INPUT DATA Start Marker

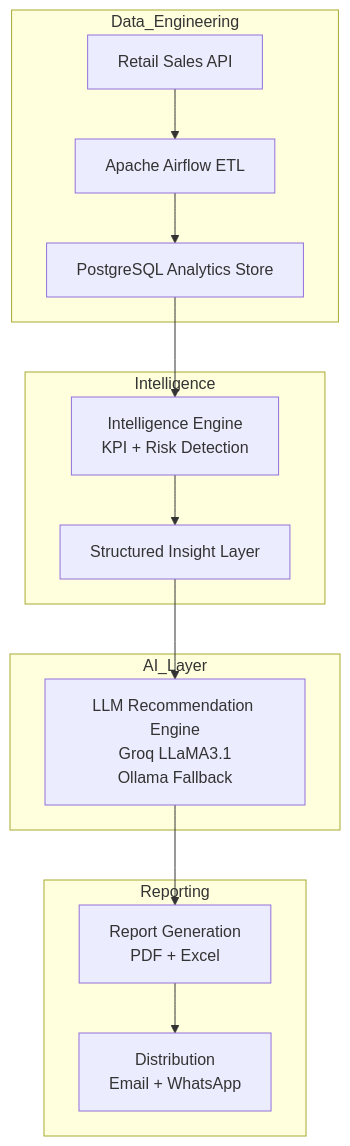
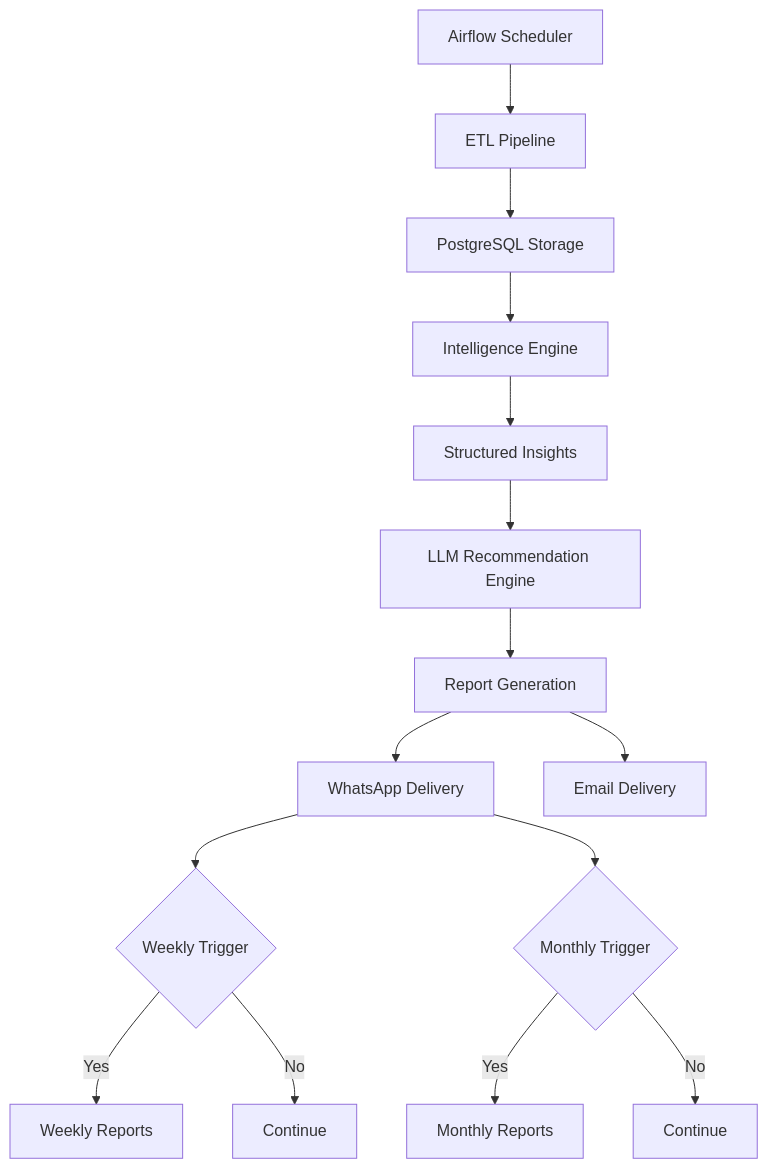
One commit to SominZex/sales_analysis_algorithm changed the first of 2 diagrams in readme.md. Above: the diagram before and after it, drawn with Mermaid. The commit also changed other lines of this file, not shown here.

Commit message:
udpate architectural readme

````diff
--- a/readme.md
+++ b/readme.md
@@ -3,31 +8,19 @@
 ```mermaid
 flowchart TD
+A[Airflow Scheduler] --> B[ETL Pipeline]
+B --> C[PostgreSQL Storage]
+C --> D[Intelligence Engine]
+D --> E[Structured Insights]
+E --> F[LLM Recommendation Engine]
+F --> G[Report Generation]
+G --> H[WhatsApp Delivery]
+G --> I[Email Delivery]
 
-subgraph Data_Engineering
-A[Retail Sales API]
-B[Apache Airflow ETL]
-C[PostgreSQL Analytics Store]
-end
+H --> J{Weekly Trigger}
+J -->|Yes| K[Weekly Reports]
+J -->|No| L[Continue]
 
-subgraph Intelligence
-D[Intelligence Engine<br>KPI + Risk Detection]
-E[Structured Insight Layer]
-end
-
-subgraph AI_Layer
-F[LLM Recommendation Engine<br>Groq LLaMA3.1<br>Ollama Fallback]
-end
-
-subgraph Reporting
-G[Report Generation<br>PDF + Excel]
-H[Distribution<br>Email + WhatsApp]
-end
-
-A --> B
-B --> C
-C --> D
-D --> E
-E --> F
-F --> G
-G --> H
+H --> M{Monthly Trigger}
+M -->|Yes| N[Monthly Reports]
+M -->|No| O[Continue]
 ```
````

INPUT DATA End Marker
INPUT DATA Start Marker

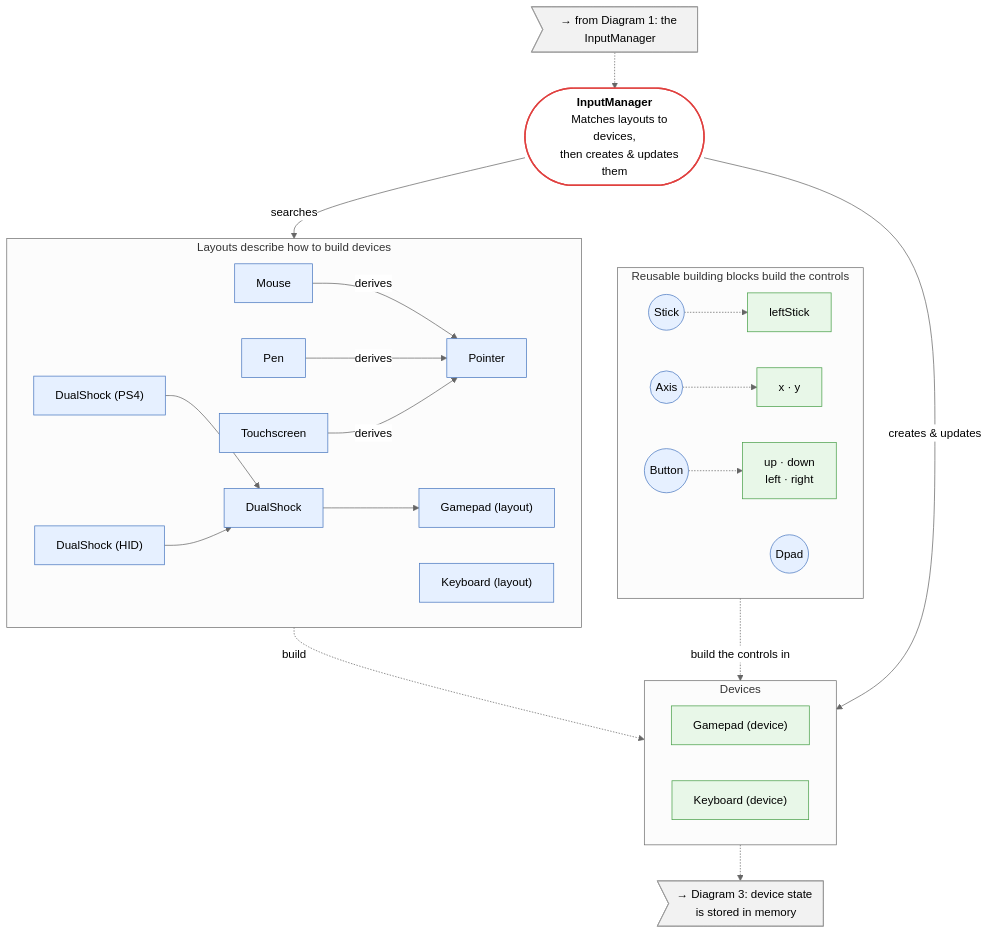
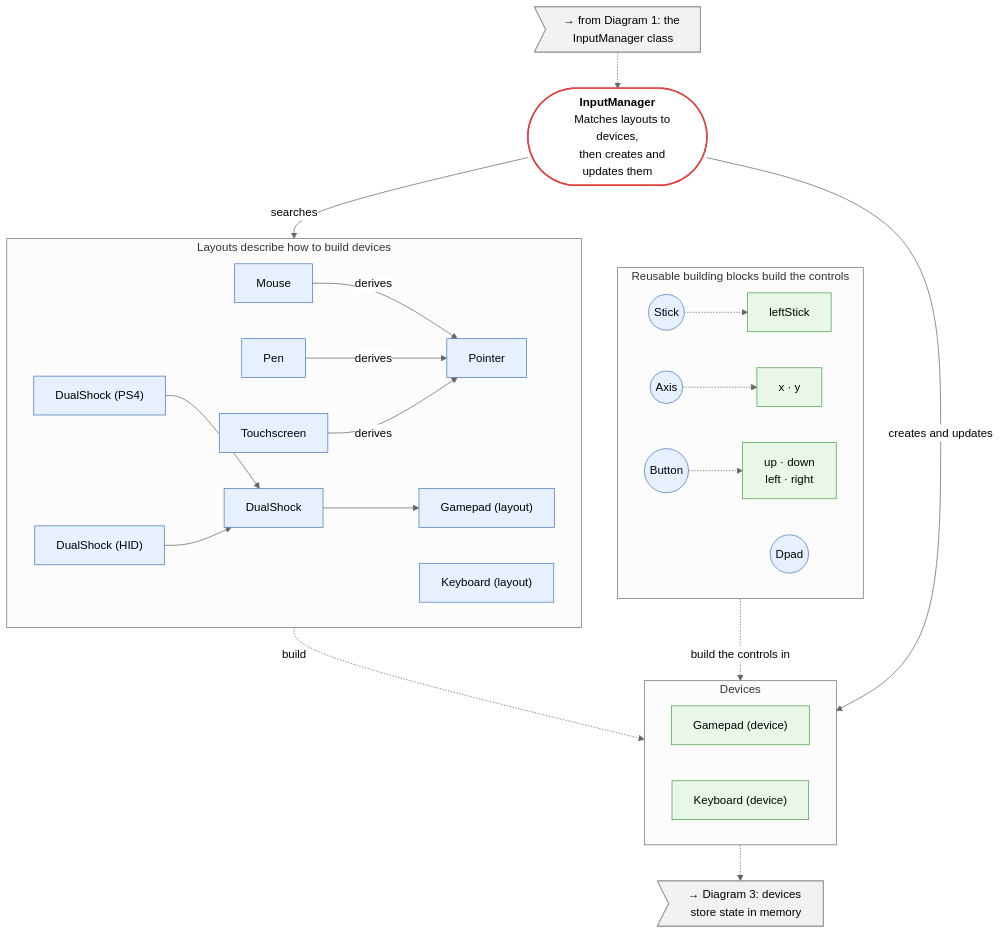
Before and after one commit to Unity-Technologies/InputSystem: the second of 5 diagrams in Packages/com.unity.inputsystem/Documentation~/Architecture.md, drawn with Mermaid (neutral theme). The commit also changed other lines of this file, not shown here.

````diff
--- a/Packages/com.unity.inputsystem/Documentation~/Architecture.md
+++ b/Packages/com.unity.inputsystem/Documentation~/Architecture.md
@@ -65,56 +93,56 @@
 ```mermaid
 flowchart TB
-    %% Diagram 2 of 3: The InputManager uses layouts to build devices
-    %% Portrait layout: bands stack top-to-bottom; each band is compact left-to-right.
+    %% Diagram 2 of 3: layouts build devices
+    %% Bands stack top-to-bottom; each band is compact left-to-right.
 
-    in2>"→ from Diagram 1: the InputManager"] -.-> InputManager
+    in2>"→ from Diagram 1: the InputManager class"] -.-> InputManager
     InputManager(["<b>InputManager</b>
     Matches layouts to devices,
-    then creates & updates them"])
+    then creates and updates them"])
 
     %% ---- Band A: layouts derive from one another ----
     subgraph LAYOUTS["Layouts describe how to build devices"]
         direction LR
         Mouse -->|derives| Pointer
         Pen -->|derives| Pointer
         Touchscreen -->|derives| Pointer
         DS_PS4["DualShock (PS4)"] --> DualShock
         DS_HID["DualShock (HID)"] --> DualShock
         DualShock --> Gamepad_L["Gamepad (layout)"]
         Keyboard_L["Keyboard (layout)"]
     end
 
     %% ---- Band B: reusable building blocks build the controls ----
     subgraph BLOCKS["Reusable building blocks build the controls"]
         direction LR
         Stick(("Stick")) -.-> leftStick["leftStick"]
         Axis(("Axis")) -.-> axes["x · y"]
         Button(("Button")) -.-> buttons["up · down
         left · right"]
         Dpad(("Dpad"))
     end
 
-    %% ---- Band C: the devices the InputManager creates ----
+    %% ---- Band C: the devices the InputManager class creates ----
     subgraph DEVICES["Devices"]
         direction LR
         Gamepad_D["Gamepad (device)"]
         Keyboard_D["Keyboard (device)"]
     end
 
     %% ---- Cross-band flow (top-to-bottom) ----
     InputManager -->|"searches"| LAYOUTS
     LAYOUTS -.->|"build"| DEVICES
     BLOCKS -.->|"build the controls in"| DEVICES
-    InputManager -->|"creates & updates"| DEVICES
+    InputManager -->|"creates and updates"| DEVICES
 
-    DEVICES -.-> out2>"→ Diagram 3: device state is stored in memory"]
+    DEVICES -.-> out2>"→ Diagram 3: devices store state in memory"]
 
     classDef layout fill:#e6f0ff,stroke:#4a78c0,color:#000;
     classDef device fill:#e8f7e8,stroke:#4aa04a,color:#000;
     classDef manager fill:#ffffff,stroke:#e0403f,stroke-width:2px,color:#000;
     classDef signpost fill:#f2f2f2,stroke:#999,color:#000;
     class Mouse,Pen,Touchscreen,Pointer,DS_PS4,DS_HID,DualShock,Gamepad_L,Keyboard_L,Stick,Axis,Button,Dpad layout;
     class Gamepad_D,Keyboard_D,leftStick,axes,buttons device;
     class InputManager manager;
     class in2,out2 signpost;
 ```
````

INPUT DATA End Marker
INPUT DATA Start Marker

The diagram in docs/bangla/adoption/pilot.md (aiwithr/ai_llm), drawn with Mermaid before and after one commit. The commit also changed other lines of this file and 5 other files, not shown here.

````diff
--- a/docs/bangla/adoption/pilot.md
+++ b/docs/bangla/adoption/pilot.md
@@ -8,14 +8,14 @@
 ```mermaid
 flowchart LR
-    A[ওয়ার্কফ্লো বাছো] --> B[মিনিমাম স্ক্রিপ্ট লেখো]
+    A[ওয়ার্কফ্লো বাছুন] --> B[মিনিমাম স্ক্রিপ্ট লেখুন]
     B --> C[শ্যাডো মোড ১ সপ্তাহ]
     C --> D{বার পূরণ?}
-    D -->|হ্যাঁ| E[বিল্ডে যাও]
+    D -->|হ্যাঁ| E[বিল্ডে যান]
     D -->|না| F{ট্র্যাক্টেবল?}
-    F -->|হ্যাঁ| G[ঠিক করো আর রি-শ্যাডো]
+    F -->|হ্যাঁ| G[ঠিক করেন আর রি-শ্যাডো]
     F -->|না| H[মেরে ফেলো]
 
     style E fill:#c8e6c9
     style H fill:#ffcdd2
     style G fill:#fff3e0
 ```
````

INPUT DATA End Marker

* WHAT IS REQUIRED:
Which lines of the records contain the word "color"? Copy each of them.

* RESPONSE FOR THIS EXERCISE:
     classDef layout fill:#e6f0ff,stroke:#4a78c0,color:#000;
     classDef device fill:#e8f7e8,stroke:#4aa04a,color:#000;
     classDef manager fill:#ffffff,stroke:#e0403f,stroke-width:2px,color:#000;
     classDef signpost fill:#f2f2f2,stroke:#999,color:#000;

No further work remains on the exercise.